Last week, he continued to maintain that the Hayworths were once operating an illegal septic system. He contends that portions of a separate failing system were covered over in order to mask noncompliance.

However, in Kennard’s opinion, this is irrelevant, because he believes, failing or otherwise, the existing 1,000-gallon septic tank is too small for the home.

Septic inspectors Marvin “Junior” Cody and Ed Brown, in separate phone interviews, confirmed that the tank was 1,000 gallons, but both said that was more than sufficient for a house that size. Neither could recall any evidence of septic failure at the property.

In limbo

Along State Road 135 South, another property sits vacant. This one is not yet condemned, although no one is allowed to live there.

“I used to defend John (Kennard),” property owner Susan Showalter said. “We worked together teaching environmentally friendly septic practices. I’m the last person to pollute.”

She said Kennard appeared on her rental property after receiving a complaint from a tenant about a failing septic system. According to Showalter, he found standing water in a hole downhill from the dwelling. Based on this, Kennard declared the septic system to be failing.

Kennard disagrees. He said it wasn’t just water.

“There is a 4-foot (expletive) hole in her back yard,” Kennard said. “We can drive out there and look at it.”

That disagreement kicked off correspondence between health department employees and Showalter that demonstrates how confusing interactions with the agency can be.

In an email dated Nov. 22, 2011, environmental health specialist Reeves told Showalter that she could use an alternative septic method called “pump and haul.” An alarm notifies property owners when the septic tank is full, so a contractor can pump the tank.

As evidenced by receipts from Reed Excavating, Showalter immediately implemented this method.

On Feb. 8, 2012, Kennard testified against Showalter in a small-claims hearing related to a rental disagreement.
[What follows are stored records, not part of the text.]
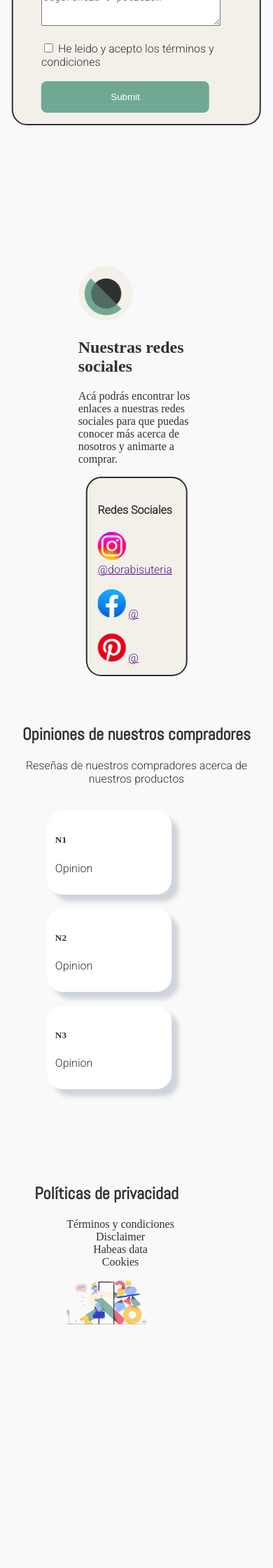
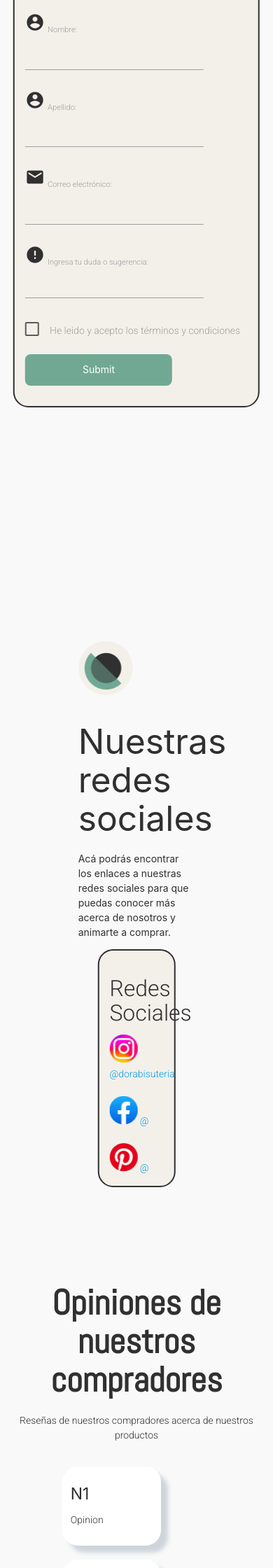
Before and after one commit to CamiloMedina28/PROYECTO-FINAL, a Django app: page / in a window 390 px wide; the page is wider, and only the part inside the window is pictured. Shown: the part 2068-4308 px from the top of that part at 70% size. Before the commit the page ends 3960 px from the top of that part, so only its background shows below. Run offline with Django 5.2, Linux system fonts and the light colour scheme.

Commit message:
ARREGLOS EN EL CSS - MATERIALIZE Arreglos en los media querys de la página principal debido a daños por el uso del framework front-end materialize. Correcciones en el formulario.

```diff
--- a/dorabisuteria/static/styles/DEFAULT/custom.scss
+++ b/dorabisuteria/static/styles/DEFAULT/custom.scss
@@ -15,6 +15,6 @@
 $custom_black: #303031;
 
 $primary:       $verde_menta ;
-$secondary:     $background-color;
+$secondary:     #fff !important;
 $terciary: $custom_black;
 $secondary_bg: #F3F0EA;
--- a/dorabisuteria/static/styles/INDEX/index.css
+++ b/dorabisuteria/static/styles/INDEX/index.css
@@ -191,7 +198,7 @@
 
 .contactanos {
   width: 95%;
-  margin-top: 85vmax;
+  margin-top: 105vmax;
   position: absolute;
   left: 50%;
   transform: translate(-50%);
@@ -204,6 +211,7 @@
 }
 
 .contactanos #contenedor_form #formulario {
+  padding: 15px;
   margin-top: 15px;
   width: 40%;
   border: 2px solid #303031;
@@ -214,6 +222,7 @@
 
 .contactanos ul {
   list-style-type: none;
+  padding-left: 5px;
 }
 
 .contactanos p {
@@ -242,8 +251,6 @@
 }
 
 .contactanos #contenedor_form #formulario ul li #nombre {
-  border: none;
-  border-bottom: 2px solid black;
   font-size: 16px;
   margin-top: 5px;
   outline: 0;
@@ -253,8 +260,6 @@
 }
 
 .contactanos #contenedor_form #formulario ul li #apellido {
-  border: none;
-  border-bottom: 2px solid black;
   font-size: 16px;
   margin-top: 5px;
   outline: 0;
@@ -264,8 +269,6 @@
 }
 
 .contactanos #contenedor_form #formulario ul li #correo {
-  border: none;
-  border-bottom: 2px solid black;
   font-size: 16px;
   margin-top: 5px;
   outline: 0;
@@ -292,7 +295,7 @@
 
 .redes_sociales {
   width: 95%;
-  margin-top: 130vmax;
+  margin-top: 175vmax;
   position: absolute;
   left: 50%;
   transform: translate(-50%);
@@ -326,7 +329,7 @@
 
 .opiniones {
   width: 95%;
-  margin-top: 160vmax;
+  margin-top: 210vmax;
   position: absolute;
   left: 50%;
   transform: translate(-50%);
@@ -374,7 +377,7 @@
 
 .footer {
   position: relative;
-  margin-top: 190vmax;
+  margin-top: 250vmax;
 }
 
 .footer #footer {
@@ -543,11 +529,6 @@
     display: inline;
   }
 }
-@media screen and (max-width: 1100px) {
-  .contactanos {
-    margin-top: 80vmax;
-  }
-}
 @media screen and (max-width: 1040px) {
   .contactanos #contenedor_form #formulario ul li #boton {
     width: 15rem;
@@ -555,15 +536,20 @@
 }
 @media screen and (max-width: 985px) {
   .contactanos {
-    margin-top: 100vmax;
+    margin-top: 120vmax;
+  }
+}
+@media screen and (max-width: 875px) {
+  .contactanos {
+    margin-top: 135vmax;
   }
 }
 @media screen and (max-width: 750px) {
+  .contactanos {
+    margin-top: 195vmax;
+  }
   .contactanos #contenedor_form {
     display: inline;
-  }
-  .contactanos {
-    margin-top: 175vmax;
   }
   .contactanos #contenedor_form {
     display: inline-flex;
@@ -575,14 +561,14 @@
     width: 95%;
   }
 }
-@media screen and (max-width: 1100px) {
+@media screen and (max-width: 985px) {
   .redes_sociales {
-    margin-top: 130vmax;
+    margin-top: 200vmax;
   }
 }
-@media screen and (max-width: 985px) {
+@media screen and (max-width: 875px) {
   .redes_sociales {
-    margin-top: 165vmax;
+    margin-top: 230vmax;
   }
 }
 @media screen and (max-width: 750px) {
@@ -590,7 +576,7 @@
     display: inline;
   }
   .redes_sociales {
-    margin-top: 285vmax;
+    margin-top: 345vmax;
   }
   .redes_sociales #contenedor_redes {
     display: inline-flex;
@@ -598,14 +584,14 @@
     flex-direction: column;
   }
 }
-@media screen and (max-width: 1100px) {
+@media screen and (max-width: 985px) {
   .opiniones {
-    margin-top: 170vmax;
+    margin-top: 245vmax;
   }
 }
-@media screen and (max-width: 985px) {
+@media screen and (max-width: 875px) {
   .opiniones {
-    margin-top: 200vmax;
+    margin-top: 275vmax;
   }
 }
 @media screen and (max-width: 750px) {
@@ -613,7 +599,7 @@
     display: inline;
   }
   .opiniones {
-    margin-top: 360vmax;
+    margin-top: 450vmax;
   }
   .opiniones #contenedor_opiniones {
     display: inline-flex;
@@ -638,12 +624,17 @@
 }
 @media screen and (max-width: 1100px) {
   .footer {
-    margin-top: 225vmax;
+    margin-top: 255vmax;
   }
 }
 @media screen and (max-width: 985px) {
   .footer {
-    margin-top: 245vmax;
+    margin-top: 295vmax;
+  }
+}
+@media screen and (max-width: 875px) {
+  .footer {
+    margin-top: 325vmax;
   }
 }
 @media screen and (max-width: 985px) {
@@ -656,6 +647,6 @@
     display: inline;
   }
   .footer {
-    margin-top: 440vmax;
+    margin-top: 570vmax;
   }
 }/*# sourceMappingURL=index.css.map */
--- a/dorabisuteria/static/styles/INDEX/index.scss
+++ b/dorabisuteria/static/styles/INDEX/index.scss
@@ -11,6 +11,16 @@
     height: 5px;
     width: $width;
     top: 55px;
+    margin-inline-start: 12px;
+}
+
+@mixin custom_form_input(){
+    font-size: 16px;
+    margin-top: 5px;
+    outline: 0;
+    width: 80%;
+    background-color: custom.$secondary_bg;
+    color: #64696d;
 }
 
 @mixin bordes($color){
@@ -192,7 +202,7 @@
 
 .contactanos{
     width: 95%;
-    margin-top: 85vmax;
+    margin-top: 105vmax;
     position: absolute;
     left: 50%;
     transform: translate(-50%);
@@ -205,6 +215,7 @@
 }
 
 .contactanos #contenedor_form #formulario{
+    padding: 15px;
     margin-top: 15px;
     width: 40%;
     @include bordes(custom.$terciary);
@@ -214,6 +225,7 @@
 
 .contactanos ul{
     list-style-type: none;
+    padding-left: 5px;
 }
 
 .contactanos p{
@@ -239,17 +251,6 @@
 
 .contactanos #formulario label{
     font-family: Roboto;
-}
-
-@mixin custom_form_input(){
-    border: none;
-    border-bottom: 2px solid black;
-    font-size: 16px;
-    margin-top: 5px;
-    outline: 0;
-    width: 80%;
-    background-color: custom.$secondary_bg;
-    color: #64696d;
 }
 
 .contactanos #contenedor_form #formulario ul li #nombre{
@@ -284,7 +285,7 @@
 
 .redes_sociales{
     width: 95%;
-    margin-top: 130vmax;
+    margin-top: 175vmax;
     position: absolute;
     left: 50%;
     transform: translate(-50%);
@@ -319,7 +320,7 @@
 
 .opiniones{
     width: 95%;
-    margin-top: 160vmax;
+    margin-top: 210vmax;
     position: absolute;
     left: 50%;
     transform: translate(-50%);
@@ -352,7 +353,7 @@
 
 .footer{
     position: relative;
-    margin-top: 190vmax;
+    margin-top: 250vmax;
 
 }
 
@@ -497,12 +504,6 @@
 
 //media querys contáctanos
 
-@media screen and (max-width: 1100px){
-    .contactanos{
-        margin-top: 80vmax;
-    }
-}
-
 @media screen and (max-width: 1040px) {
     .contactanos #contenedor_form #formulario ul li #boton{
         width: 15rem;
@@ -511,17 +512,23 @@
 
 @media screen and (max-width: 985px) {
     .contactanos{
-        margin-top: 100vmax;
+        margin-top: 120vmax;
+    }
+}
+
+@media screen and (max-width: 875px){
+    .contactanos{
+        margin-top: 135vmax;
     }
 }
 
 @media screen and (max-width: 750px){
+    .contactanos{
+        margin-top: 195vmax;
+    }
+
     .contactanos #contenedor_form {
         display: inline;
-    }
-
-    .contactanos{
-        margin-top: 175vmax;
     }
 
     .contactanos #contenedor_form {
@@ -536,19 +543,19 @@
     }
 }
 
-//media querys redes sociales
-
-@media screen and (max-width: 1100px){
-    .redes_sociales{
-        margin-top: 130vmax;
-    }
-}
+//Media querys para redes sociales
 
 @media screen and (max-width: 985px){
     .redes_sociales{
-        margin-top: 165vmax;
+        margin-top: 200vmax;
     }
 
+}
+
+@media screen and (max-width: 875px) {
+    .redes_sociales{
+        margin-top: 230vmax;
+    }
 }
 
 @media screen and (max-width: 750px){
@@ -557,7 +564,7 @@
     }
 
     .redes_sociales{
-        margin-top: 285vmax;
+        margin-top: 345vmax;
     }
 
     .redes_sociales #contenedor_redes {
@@ -567,17 +574,17 @@
     }
 }
 
-//media querys opiniones
+//Media querys para opiniones
 
-@media screen and (max-width: 1100px){
+@media screen and (max-width: 985px){
     .opiniones{
-        margin-top: 170vmax;
+        margin-top: 245vmax;
     }
 }
 
-@media screen and (max-width: 985px){
+@media screen and (max-width: 875px){
     .opiniones{
-        margin-top: 200vmax;
+        margin-top: 275vmax;
     }
 }
 
@@ -587,7 +594,7 @@
     }
 
     .opiniones{
-        margin-top: 360vmax;
+        margin-top: 450vmax;
     }
 
     .opiniones #contenedor_opiniones {
@@ -619,16 +626,22 @@
 
 @media screen and (max-width: 1100px){
     .footer{
-        margin-top: 225vmax;
+        margin-top: 255vmax;
     }
 }
 
 @media screen and (max-width: 985px){
     .footer{
-        margin-top: 245vmax;
+        margin-top: 295vmax;
     }
 }
 
+@media screen and (max-width: 875px) {
+    .footer{
+        margin-top: 325vmax;
+    }
+
+}
 @media screen and (max-width: 985px) {
     .footer #footer #Imagen_footer #img_foot{
         width: 45%;
@@ -641,8 +654,6 @@
     }
 
     .footer{
-        margin-top: 440vmax;
+        margin-top: 570vmax;
     }
-
-
 }
--- a/dorabisuteria/templates/main_dash/index.html
+++ b/dorabisuteria/templates/main_dash/index.html
@@ -6,6 +6,12 @@
     <meta name="viewport" content="width=device-width, initial-scale=1.0">
     <title>Dora Bisutería</title>
     <link rel="stylesheet" type="text/css" href='{%static "styles/INDEX/index.css"%}'>
+    <!-- Compiled and minified CSS -->
+    <link rel="stylesheet" href="https://cdnjs.cloudflare.com/ajax/libs/materialize/1.0.0/css/materialize.min.css">
+    <!-- Icons -->
+    <link href="https://fonts.googleapis.com/icon?family=Material+Icons" rel="stylesheet">
+     <!-- Compiled and minified JavaScript -->
+     <script src="https://cdnjs.cloudflare.com/ajax/libs/materialize/1.0.0/js/materialize.min.js"></script>
     <link rel="icon" type="image" href='{% static "img/LOGOS/logo 1 redim.png"%}'>
 </head>
 
@@ -25,18 +31,14 @@
                 contador = 0;
             }
         }
-        function confirmacion(){
-            alert("Información enviada con exito.");
-        }
     </script>
 
     <header>
 
         <img class="logo_superior" src="{%static 'img/LOGOS/logo 1 redim.png'%}" alt="Logo de dora bisuteria">
 
-        <nav>
-
-            <input type="checkbox" class="chequeo" id="menu-toogle" onclick="hacer_click()"> <!--Casilla para que el menú se despliegue-->
+        <nav class="#ffffff white">
+            <input type="checkbox" class="chequeo" id="menu-toogle" > <!--Casilla para que el menú se despliegue onclick="hacer_click()""-->
             <label for="menu-toogle" class="menu-toogle" ></label>
             <ul style="z-index: 2; display: block;" id="ul">
                 <li id="inicio"><a href="/index">Inicio</a></li>
@@ -54,7 +56,7 @@
                     TIENDA DE ACCESORIOS <br> DORA BISUTERÍA
                 </h2>
                 <p>VISTE BIEN, VISTE A LA MODA USA DORA BISUTERÍA</p>
-                <a href="./productos.html">
+                <a href="/productos">
                     <input id="boton" type="submit" value="Ver Productos">
                 </a>
             </div>
@@ -93,31 +95,44 @@
                         {% csrf_token %}
                         <ul>
                             <li>
+                                <i class="small material-icons">account_circle</i>
                                 <label for="nombre">Nombre:</label>
                                 <br>
-                                <input type="text" id="nombre" name="nombre" required>
+                                <input type="text" class="validate" for="nombre" id="nombre" name="nombre" required>
+                                <br>
+                                <span class="helper-text" data-error="Valor incorrecto" data-success="Valor correcto"></span>
                             </li>
                             <br>
                             <li>
+                                <i class="small material-icons">account_circle</i>
                                 <label for="apellido">Apellido:</label>
                                 <br>
-                                <input type="text" id="apellido" name="apellido" required>
+                                <input type="text" class="validate" id="apellido" name="apellido" required>
+                                <br>
+                                <span class="helper-text" data-error="Valor incorrecto" data-success="Valor correcto"></span>
                             </li>
                             <br>
                             <li>
+                                <i class="small material-icons">email</i>
                                 <label for="correo">Correo electrónico:</label>
                                 <br>
-                                <input type="email" id="correo" name="correo" required>
+                                <input type="email" class="validate" id="correo" name="correo" required>
+                                <br>
+                                <span class="helper-text" data-error="Valor incorrecto" data-success="Valor correcto"></span>
                             </li>
                             <br>
                             <li>
-                                <label for="texto">Ingresa tu duda o sugerencia:</label>
+                                <i class="small material-icons">error</i>
+                                <label for="duda">Ingresa tu duda o sugerencia:</label>
                                 <br>
-                                <textarea id="duda" name="duda" rows="4" cols="30" placeholder="Ingresa tu duda pregunta sugerencia o petición" required></textarea>
+                                <textarea id="duda" class="materialize-textarea" name="duda" data-length="120" required></textarea>
                             </li>
                             <br>
                             <li>
-                                <input type="checkbox" required> <label>He leido y acepto los términos y condiciones</label>
+                                <label>
+                                    <input type="checkbox" class="filled-in" required>
+                                    <span>He leido y acepto los términos y condiciones</span>
+                                </label>
                             </li>
                             <br>
                             <li>
```
Also changed, not shown: other parts of dorabisuteria/static/styles/INDEX/index.css (+27 -37 lines), other parts of dorabisuteria/static/styles/INDEX/index.scss (+38 -32 lines), 1 other file.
He claimed that Showalter’s septic system was failing and that she had ignored all orders to rectify the situation.

“She had not paid her bill, so the alarm had been removed,” Kennard said.

Showalter said payment was delayed when the bill was misplaced in a file related to the case. Receipts show that the issue was resolved within a few days of the hearing.

A month later, an email from Reeves said Showalter could return to using the pump and haul method, but per an order from Kennard, she had to totally replace her septic system immediately.

Showalter responded with a request for a specific timeline. About a month later, she sent another message demanding a response. An email from Reeves then stated that Kennard will no longer allow the pump-and-haul method.

The property has been vacant since 2010.

According to the final email in the series, as long as it is not occupied and Showalter does nothing, it will not be officially condemned.

She said the health department has refused to approve proposed changes to the property.

The Hayworths remain in a similarly confusing situation. The family sued the health department, demanding a reversal of the condemnation order.

On June 24, 2013, Judge Joseph Meek ruled that the family had no standing to bring suit because the county had not actually taken the land nor deprived the family of its value.

However, the health department has since contacted the family about leaving the house. The Hayworths have once again filed suit.

Since Aug. 15, 2011, the family has spent more than $20,000 in legal fees and inspection costs.

All they really want to do is live in their home, Amanda Hayworth said.

“We’ll spend every dollar that we have fighting this,” Lowell Hayworth said.